In our panel data analysis we estimated a fixed effects linear probability model (LPM) instead of a fixed effects logit regression because our sample size was quite small (600 individuals) and the fixed effects logit decreased our number of observations hugely (to less than 200 at times), while our LPM kept much more observations. Likewise, our logit wouldn't converge as we had to include region indicators and very few people moved such that we had issues of small numbers in cells in logit. Is there a stronger way to explain/justify this, or a preference for linear probability models over logits more generally in panel data with fixed effects? We completed our analysis in Stata.
FE logit requires the idiosyncratic errors to be IID across $i$ and $t$, quite a strong assumption. Also the regressors should be strictly exogenous, but it's the same for linear FE models. In your application, the fact that FE logit wouldn't converge will make a good argument against FE logit, and will satisfy some referees but not all.
An important drawback (or perhaps more like a "feature") of FE logit is that partial effects (e.g., average partial effects) are not obtainable. This is because the partial effects rely on $\alpha_i$ (fixed effects), which can't be estimated by FE logit.
If you are willing, and I strongly recommend it, please consider Correlated Random Effects (CRE) probit or logit models, where time-invariant unobservable heterogeneity correlated with $X$ is accounted for by the Chamberlain-Mundlak device.
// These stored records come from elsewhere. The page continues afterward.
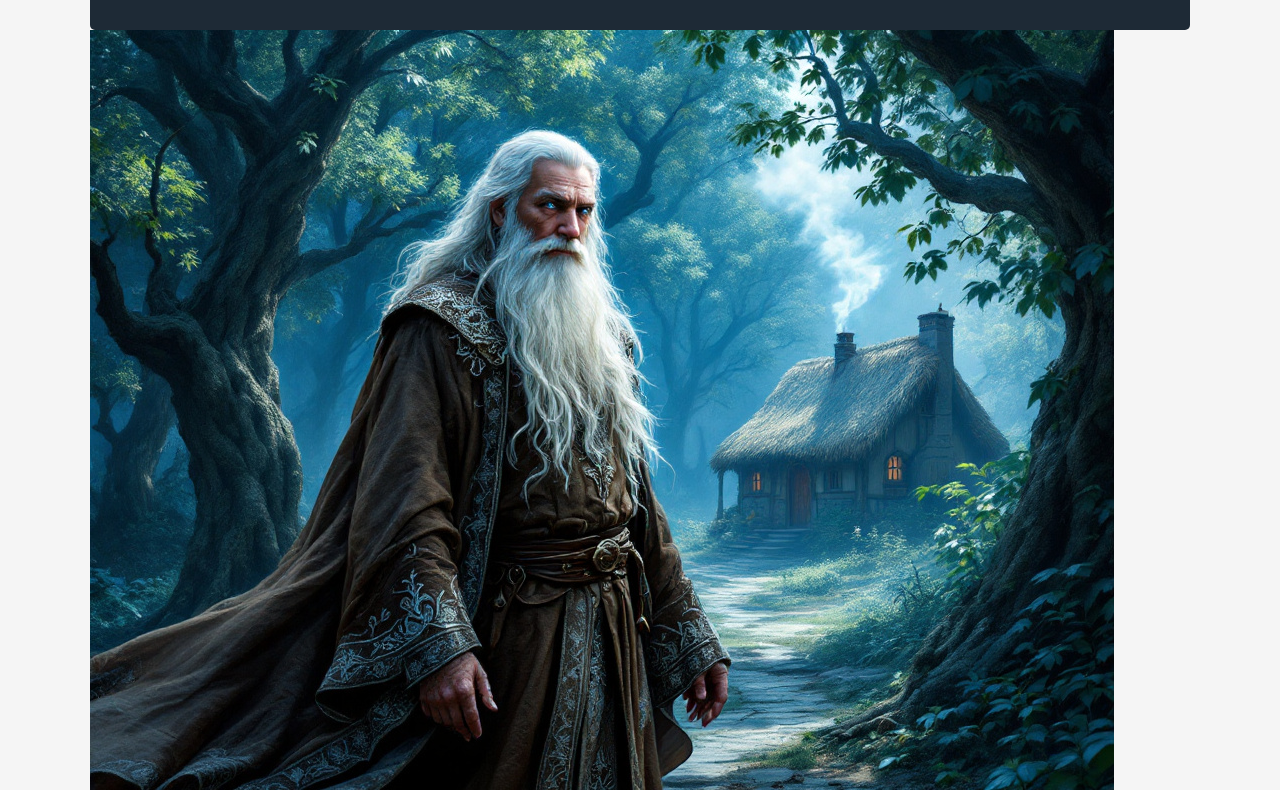
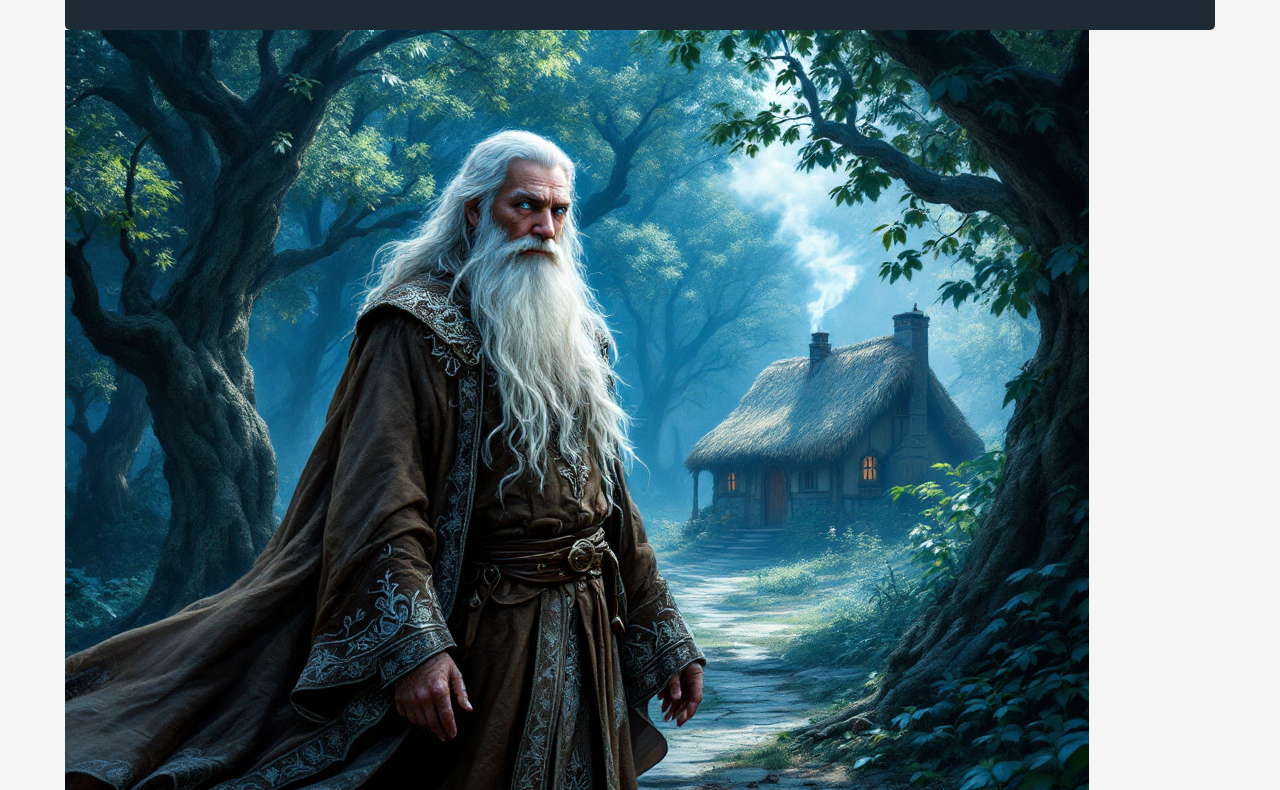
Before and after one commit to explorateur55/explorateur55.github.io, a plain HTML site: page index.html in a window 1280 px wide. Shown: the part 116-906 px from the top of the page. Drawn offline with Linux system fonts and the light colour scheme.

Commit message:
Update index.html

```diff
--- a/index.html
+++ b/index.html
@@ -8,7 +8,7 @@
             line-height: 1.6;
             margin: 0;
             padding: 20px;
-            max-width: 1100px;
+            max-width: 1150px;
             margin: 0 auto;
             background-color: #f5f5f5;
         }
```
The CRE probit (see section 5 of the link) is also known as Chamberlain's random effects probit, and are very popular (certainly more popular in application than FE logit). You can get average partial effects for CRE probit models.